What can you do on the internet in China? Almost everything. Almost. You see, unlike countries like North Korea, where only 4% of the entire population have access to the internet, China popularizes the use of the internet for education and work purposes. As a result, infrastructure is good and access to the internet is easy. However, the Chinese version of the internet is a highly censored information prison which prevents citizens from gaining access to anything politically sensitive or otherwise against the interests of the Chinese government. As long as you err in the side of caution, you can do almost everything. If you want information, there are several popular local search engines like Baidu, Qihoo 360 Search and Sogou, as well as censored versions of Bing and Yahoo. Want to connect to your friends? Try Ren-ren, the Chinese version of Facebook, or Weibo, China's very own Twitter. If you want to just browse, mot websites and blogs are available for access, except the chosen few who dared voice their opinion against the internet. So as long as you don't look for anything politically sensitive, everything should be fine.
This brings us to the much bigger question, what can't you do with the internet in China. The answer is, a lot. Popular search engines like Google and DuckDuckGo are banned in the country, since they refused to remove politically sensitive information from their search results. Facebook, Twitter, Whatsapp, Youtube and Instagram are all forbidden. Even when you are on an approved search engine like Baidu, the search box is highly censored, and will refuse to display results for any sensitive terms like Falun Gong and Tiananmen Square. Further, popular news sources like BBC and the New York Times are banned. In fact, even news resources which are still accessible in China are highly dominated and must keep away from publishing anything sensitive to avoid losing access. File sharing websites like Dropbox are also banned.
Thankfully, not all Chinese citizens agree to live by the government's tyrannical impositions, and there are ways to bypass these restrictions if you so desire. The most common method to bypass internet censorship is to get a virtual private network (VPN), which allows you to gain unrestricted access to all websites blocked by the Chinese government. Extending a private network across a public network, a VPN makes it possible for users to send and receive data privately, with complete data encryption and unrestricted access to all corners of the internet. However, with public discord on the rise, the government is always taking stricter measures to prevent free access.

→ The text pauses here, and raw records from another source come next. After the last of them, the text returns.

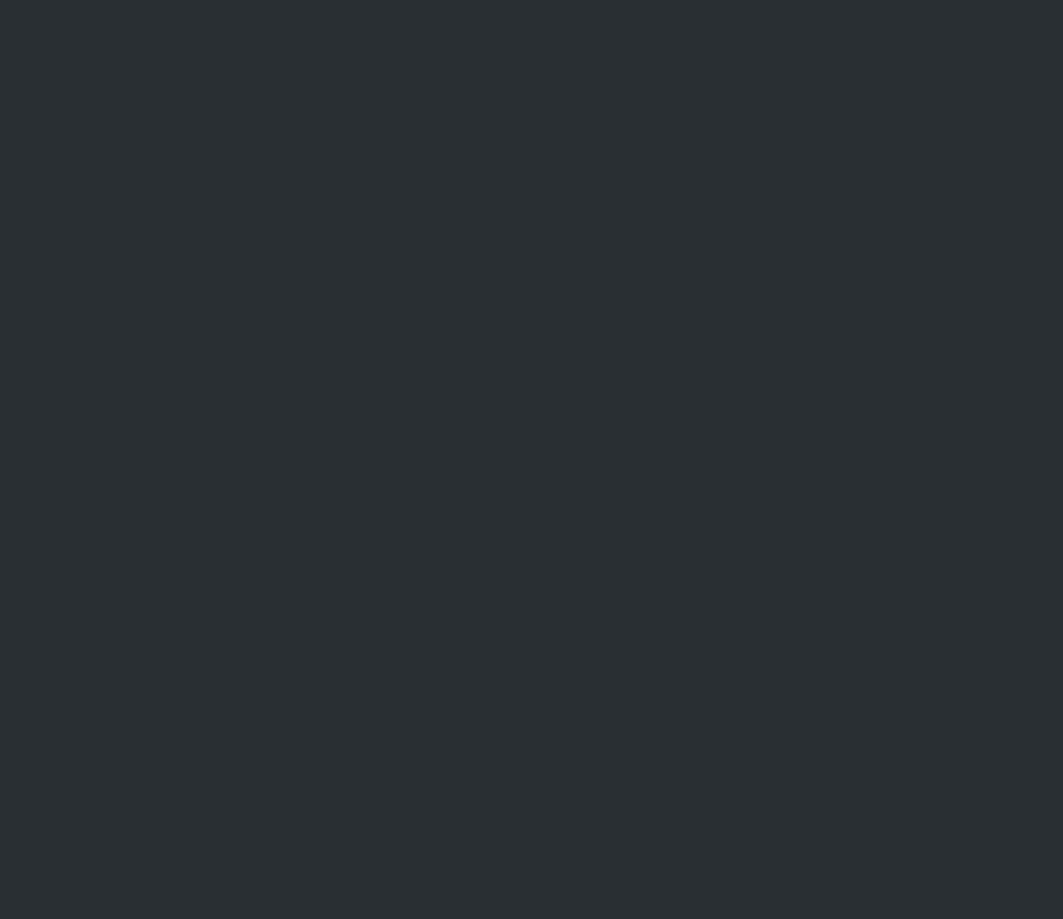
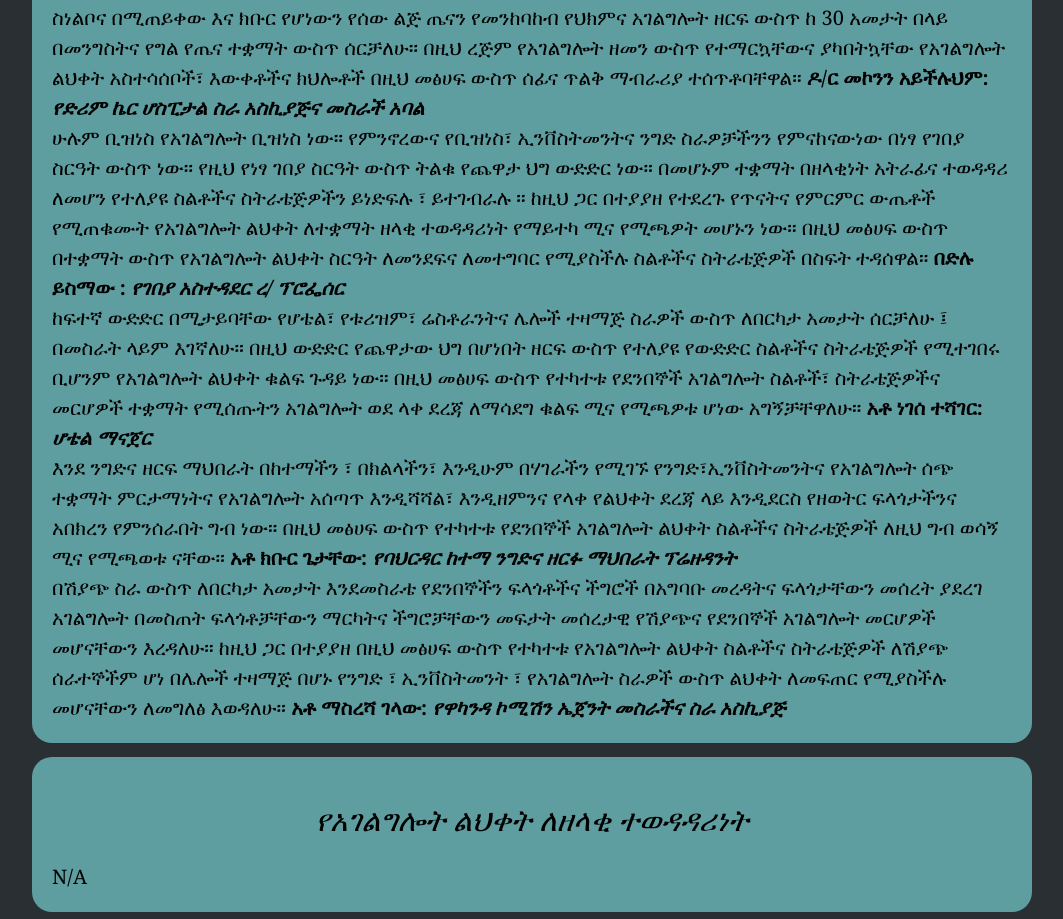
Before and after one commit to RDSTREEM/Author-Website, a SvelteKit app: page /books in a window 1280 px wide. Shown: the part 2133-3052 px from the top of the page, without its empty margins (108-1171 px from the left). Before the commit the page ends 2124 px from the top, so only its background shows below. Built offline with nearby package versions, Linux system fonts and the light colour scheme.

Commit message:
I hate doing this for dad

```diff
--- a/src/routes/books/+page.svelte
+++ b/src/routes/books/+page.svelte
@@ -66,6 +66,58 @@
 					በተቋማት ውስጥ የአገልግሎት ልህቀት ባህል ለመገንባትና በዘላቂነት ተወዳዳሪ ለመሆን እነዚህን የአገልግሎት ልህቀት ስልቶችና ስትራቴጅዎች
 					ለመተግበር የሚያስችል የትግበራ ስርዓት መገንባት ይኖርባቸዋል፡፡
 				</p>
+				<span class="suggestion-text">
+					<p class="suggestion">
+						ከፍተኛ የስነምግባርና የአገልጋይነት ስነልቦና በሚጠይቀው እና ክቡር የሆነውን የሰው ልጅ ጤናን የመንከባከብ የህክምና አገልግሎት ዘርፍ ውስጥ
+						ከ 30 አመታት በላይ በመንግስትና የግል የጤና ተቋማት ውስጥ ሰርቻለሁ። በዚህ ረጅም የአገልግሎት ዘመን ውስጥ የተማርኳቸውና ያካበትኳቸው
+						የአገልግሎት ልህቀት አስተሳሰቦች፣ እውቀቶችና ክህሎቶች በዚህ መፅሀፍ ውስጥ ሰፊና ጥልቅ ማብራሪያ ተሰጥቶባቸዋል። ዶ/ር መኮንን አይችሉህም
+						የድሪም ኬር ሆስፒታል ስራ አስኪያጅና መስራች አባል ከፍተኛ የስነምግባርና የአገልጋይነት ስነልቦና በሚጠይቀው እና ክቡር የሆነውን የሰው ልጅ
+						ጤናን የመንከባከብ የህክምና አገልግሎት ዘርፍ ውስጥ ከ 30 አመታት በላይ በመንግስትና የግል የጤና ተቋማት ውስጥ ሰርቻለሁ። በዚህ ረጅም
+						የአገልግሎት ዘመን ውስጥ የተማርኳቸውና ያካበትኳቸው የአገልግሎት ልህቀት አስተሳሰቦች፣ እውቀቶችና ክህሎቶች በዚህ መፅሀፍ ውስጥ ሰፊና ጥልቅ
+						ማብራሪያ ተሰጥቶባቸዋል።
+						<strong> ዶ/ር መኮንን አይችሉህም: <i> የድሪም ኬር ሆስፒታል ስራ አስኪያጅና መስራች አባል </i> </strong>
+					</p>
+					<p class="suggestion">
+						ሁሉም ቢዝነስ የአገልግሎት ቢዝነስ ነው። የምንኖረውና የቢዝነስ፣ ኢንቨስትመንትና ንግድ ስራዎቻችንን የምናከናውነው በነፃ የገበያ ስርዓት
+						ውስጥ ነው። የዚህ የነፃ ገበያ ስርዓት ውስጥ ትልቁ የጨዋታ ህግ ውድድር ነው። በመሆኑም ተቋማት በዘላቂነት አትራፊና ተወዳዳሪ ለመሆን
+						የተለያዩ ስልቶችና ስትራቴጅዎችን ይነድፍሉ ፣ ይተገብራሉ ። ከዚህ ጋር በተያያዘ የተደረጉ የጥናትና የምርምር ውጤቶች የሚጠቁሙት የአገልግሎት
+						ልህቀት ለተቋማት ዘላቂ ተወዳዳሪነት የማይተካ ሚና የሚጫዎት መሆኑን ነው። በዚህ መፅሀፍ ውስጥ በተቋማት ውስጥ የአገልግሎት ልህቀት ስርዓት
+						ለመንደፍና ለመተግባር የሚያስችሉ ስልቶችና ስትራቴጅዎች በስፍት ተዳሰዋል።
+						<strong> በድሉ ይስማው : <i> የገበያ አስተዳደር ረ/ ፕሮፌሰር </i> </strong>
+					</p>
+					<p class="suggestion">
+						ከፍተኛ ውድድር በሚታይባቸው የሆቴል፣ የቱሪዝም፣ ሬስቶራንትና ሌሎች ተዛማጅ ስራዎች ውስጥ ለበርካታ አመታት ሰርቻለሁ ፤ በመስራት ላይም
+						እገኛለሁ። በዚህ ውድድር የጨዋታው ህግ በሆነበት ዘርፍ ውስጥ የተለያዩ የውድድር ስልቶችና ስትራቴጅዎች የሚተገበሩ ቢሆንም የአገልግሎት
+						ልህቀት ቁልፍ ጉዳይ ነው። በዚህ መፅሀፍ ውስጥ የተካተቱ የደንበኞች አገልግሎት ስልቶች፣ ስትራቴጅዎችና መርሆዎች ተቋማት የሚሰጡትን
+						አገልግሎት ወደ ላቀ ደረጃ ለማሳደግ ቁልፍ ሚና የሚጫዎቱ ሆነው አግኝቻቸዋለሁ።
+						<strong> አቶ ነገሰ ተሻገር: <i> ሆቴል ማናጀር </i> </strong>
+					</p>
+					<p class="suggestion">
+						እንደ ንግድና ዘርፍ ማህበራት በከተማችን ፣ በክልላችን፣ እንዲሁም በሃገራችን የሚገኙ የንግድ፣ኢንቨስትመንትና የአገልግሎት ሰጭ ተቋማት
+						ምርታማነትና የአገልግሎት አሰጣጥ እንዲሻሻል፣ እንዲዘምንና የላቀ የልህቀት ደረጃ ላይ እንዲደርስ የዘወትር ፍላጎታችንና አበክረን የምንሰራበት
+						ግብ ነው። በዚህ መፅሀፍ ውስጥ የተካተቱ የደንበኞች አገልግሎት ልህቀት ስልቶችና ስትራቴጅዎች ለዚህ ግብ ወሳኝ ሚና የሚጫወቱ ናቸው።
+						<strong> አቶ ክቡር ጌታቸው: <i> የባህርዳር ከተማ ንግድና ዘርፉ ማህበራት ፕሬዘዳንት </i> </strong>
+					</p>
+					<p class="suggestion">
+						በሽያጭ ስራ ውስጥ ለበርካታ አመታት እንደመስራቴ የደንበኞችን ፍላጎቶችና ችግሮች በአግባቡ መረዳትና ፍላጎታቸውን መሰረት ያደረገ አገልግሎት
+						በመስጠት ፍላጎቶቻቸውን ማርካትና ችግሮቻቸውን መፍታት መሰረታዊ የሽያጭና የደንበኞች አገልግሎት መርሆዎች መሆናቸውን እረዳለሁ። ከዚህ ጋር
+						በተያያዘ በዚህ መፅሀፍ ውስጥ የተካተቱ የአገልግሎት ልህቀት ስልቶችና ስትራቴጅዎች ለሽያጭ ሰራተኞችም ሆነ በሌሎች ተዛማጅ በሆኑ የንግድ ፣
+						ኢንቨስትመንት ፣ የአገልግሎት ስራዎች ውስጥ ልህቀት ለመፍጠር የሚያስችሉ መሆናቸውን ለመግለፅ እወዳለሁ።
+						<strong> አቶ ማስረሻ ገላው: <i> የዋካንዳ ኮሚሽን ኤጀንት መስራችና ስራ አስኪያጅ </i> </strong>
+					</p>
+				</span>
+			</span>
+		</div>
+	</div>
+	<div class="wrapper">
+		<div class="latest-container container">
+			<p class="text-intro">የአገልግሎት ልህቀት ለዘላቂ ተወዳዳሪነት</p>
+			<div class="img-container">
+				<!--<img class="cover-img" src="/book_cover.jpg" alt="Cover" />-->
+			</div>
+			<span class="main-text">
+				N/A
+				<span class="suggestions-text" />
 			</span>
 		</div>
 	</div>
```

Company owners who provide VPN services live under constant threat under the authorities, while bloggers and journalists who dare speak against the government are arrested and sentenced jail. Even individual users who express sensitive opinions are often threatened by officials, causing the entire country to live under constant fear of being charged. News companies and individual users are thus forced to self-censor their content in order to stay out of the authorities' bad books, fulfilling the government's uncanny schemes. However, as governmental suppression rises, so does individual intent to break free of these binds. More and more activists are always coming up with news ways to bypass the authoritarian wall, and sites like Greatfire.org are always looking for new methods to help users gain free access to the internet.

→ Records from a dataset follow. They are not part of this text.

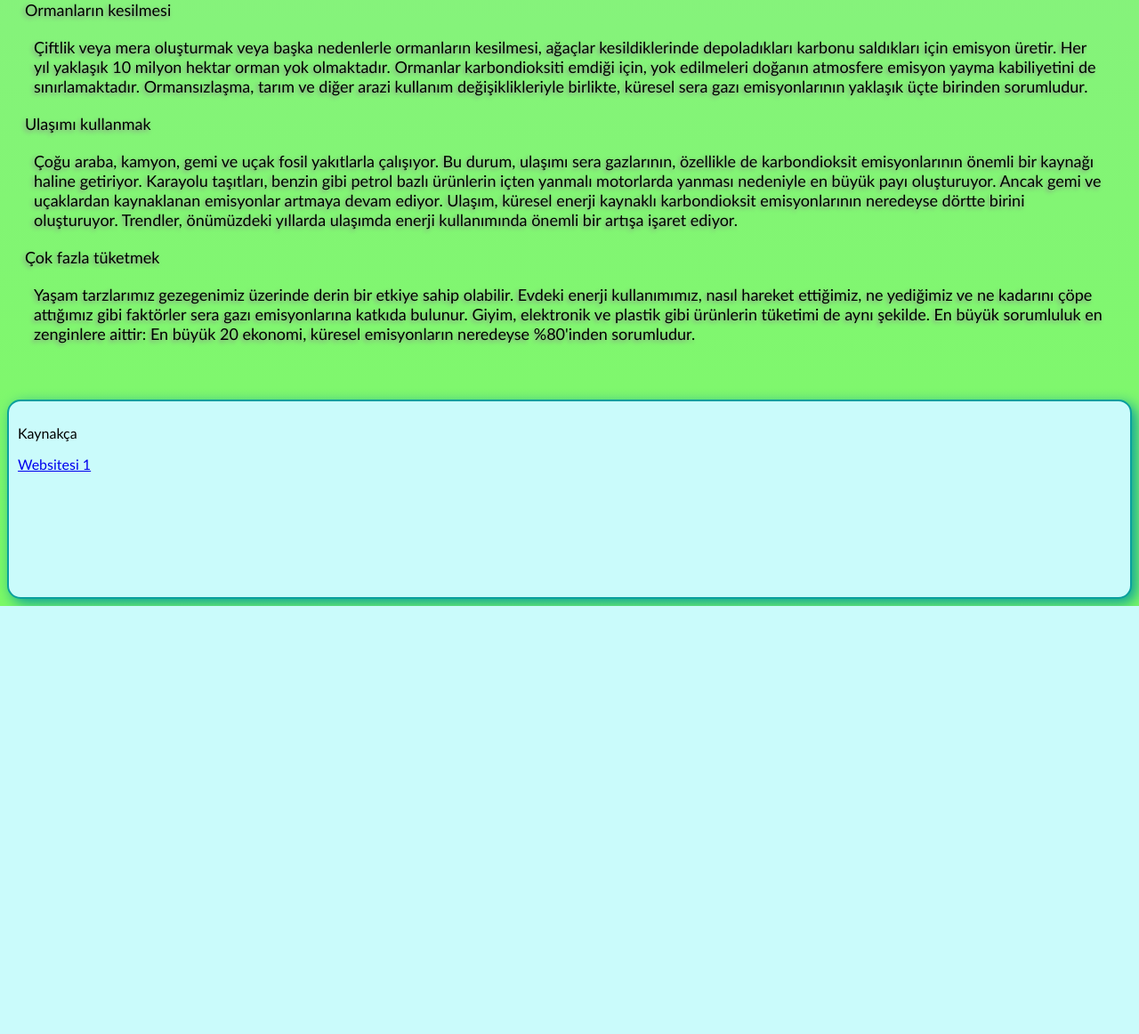
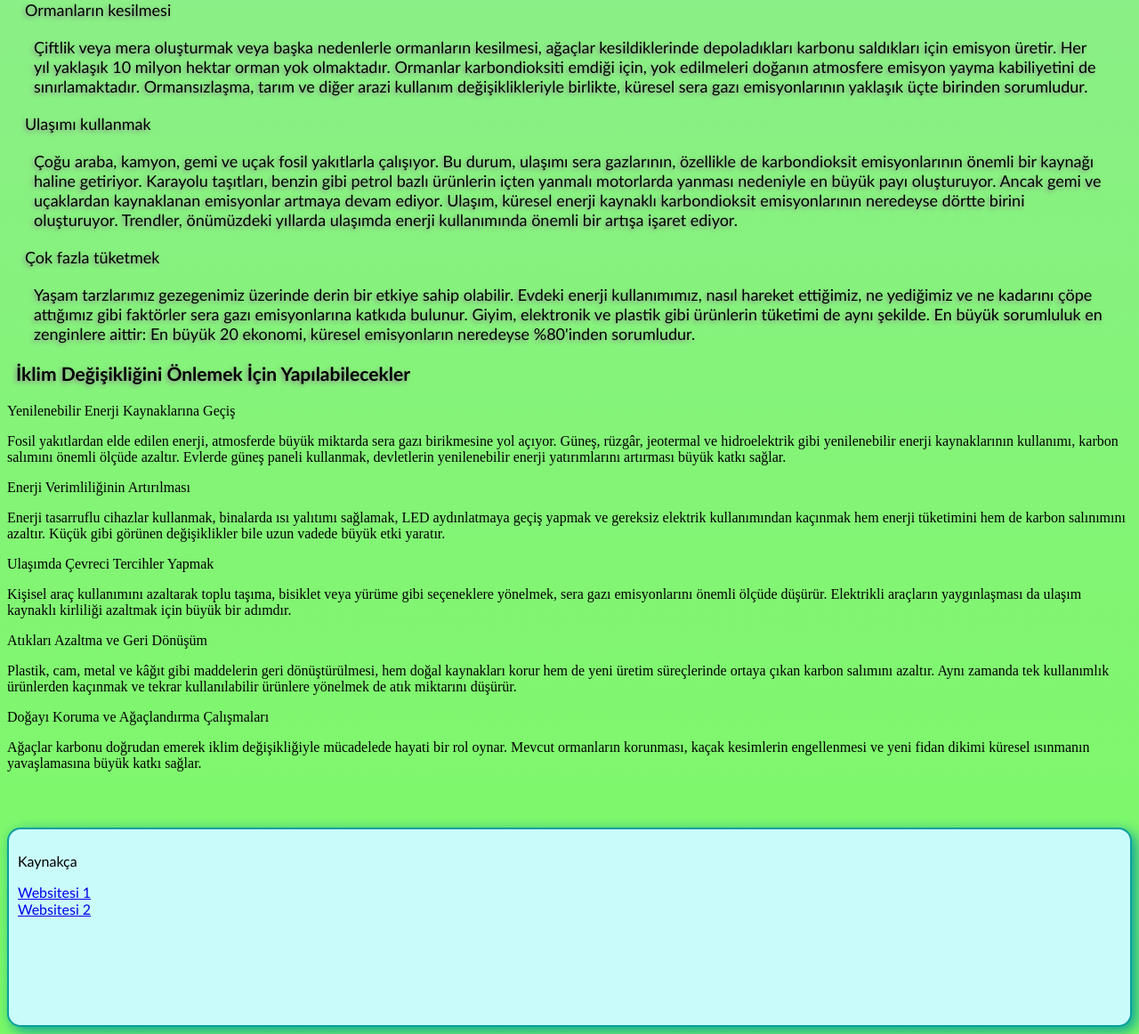
Before and after one commit to EfeKahramanoglu/Mezuniyet_Projesi-version1.0, a Flask app: page / in a window 1280 px wide. Shown: the part 2831-3993 px from the top of the page at 89% size. Before the commit the page ends 3512 px from the top, so only its background shows below. Run offline with Flask 3, Linux system fonts and the light colour scheme.

Commit message:
Update index.html

```diff
--- a/Mezuniyet Projesi/templates/index.html
+++ b/Mezuniyet Projesi/templates/index.html
@@ -105,6 +105,49 @@ Okyanus, küresel ısınmanın yol açtığı ısının çoğunu emer. Okyanusla
         <p>Yaşam tarzlarımız gezegenimiz üzerinde derin bir etkiye sahip olabilir. Evdeki enerji kullanımımız, nasıl hareket ettiğimiz, ne yediğimiz ve ne kadarını çöpe attığımız gibi faktörler sera gazı emisyonlarına katkıda bulunur. Giyim, elektronik ve plastik gibi ürünlerin tüketimi de aynı şekilde. En büyük sorumluluk en zenginlere aittir: En büyük 20 ekonomi, küresel emisyonların neredeyse %80'inden sorumludur.</p>
     </div>
 
+
+
+<div class="albaslik3">
+        <h3>İklim Değişikliğini Önlemek İçin Yapılabilecekler</h3>
+    </div>
+
+
+
+
+
+</div>
+<div class="icerikler">
+
+<div class="icerikbaslik3-1">
+        <p>Yenilenebilir Enerji Kaynaklarına Geçiş</p>
+    </div>
+    <div class="icerik3-1">
+        <p>Fosil yakıtlardan elde edilen enerji, atmosferde büyük miktarda sera gazı birikmesine yol açıyor. Güneş, rüzgâr, jeotermal ve hidroelektrik gibi yenilenebilir enerji kaynaklarının kullanımı, karbon salımını önemli ölçüde azaltır. Evlerde güneş paneli kullanmak, devletlerin yenilenebilir enerji yatırımlarını artırması büyük katkı sağlar.</p>
+    </div>
+    <div class="icerikbaslik3-2">
+        <p>Enerji Verimliliğinin Artırılması</p>
+    </div>
+    <div class="icerik3-2">
+        <p>Enerji tasarruflu cihazlar kullanmak, binalarda ısı yalıtımı sağlamak, LED aydınlatmaya geçiş yapmak ve gereksiz elektrik kullanımından kaçınmak hem enerji tüketimini hem de karbon salınımını azaltır. Küçük gibi görünen değişiklikler bile uzun vadede büyük etki yaratır.</p>
+    </div>
+    <div class="icerikbaslik3-3">
+        <p>Ulaşımda Çevreci Tercihler Yapmak</p>
+    </div>
+    <div class="icerik3-3">
+        <p>Kişisel araç kullanımını azaltarak toplu taşıma, bisiklet veya yürüme gibi seçeneklere yönelmek, sera gazı emisyonlarını önemli ölçüde düşürür. Elektrikli araçların yaygınlaşması da ulaşım kaynaklı kirliliği azaltmak için büyük bir adımdır.</p>
+    </div>
+    <div class="icerikbaslik3-4">
+        <p>Atıkları Azaltma ve Geri Dönüşüm</p>
+    </div>
+    <div class="icerik3-4">
+        <p>Plastik, cam, metal ve kâğıt gibi maddelerin geri dönüştürülmesi, hem doğal kaynakları korur hem de yeni üretim süreçlerinde ortaya çıkan karbon salımını azaltır. Aynı zamanda tek kullanımlık ürünlerden kaçınmak ve tekrar kullanılabilir ürünlere yönelmek de atık miktarını düşürür.</p>
+    </div>
+    <div class="icerikbaslik3-5">
+        <p>Doğayı Koruma ve Ağaçlandırma Çalışmaları</p>
+    </div>
+    <div class="icerik3-5">
+        <p>Ağaçlar karbonu doğrudan emerek iklim değişikliğiyle mücadelede hayati bir rol oynar. Mevcut ormanların korunması, kaçak kesimlerin engellenmesi ve yeni fidan dikimi küresel ısınmanın yavaşlamasına büyük katkı sağlar.</p>
+    </div>
 </div>
 
 
@@ -116,6 +159,10 @@ Okyanus, küresel ısınmanın yol açtığı ısının çoğunu emer. Okyanusla
         </div>
         <div class="link">
             <a href="https://www.un.org/en/climatechange/what-is-climate-change">Websitesi 1</a>
+
+        </div>
+        <div class="link1">
+            <a href="https://www.chatgpt.com">Websitesi 2</a>
         </div>
 
     </div>
```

This is not the first time a powerful authoritarian force has tried to regulate the free tide of public opinion. We all know how it ended up last time. Let's see what happens next.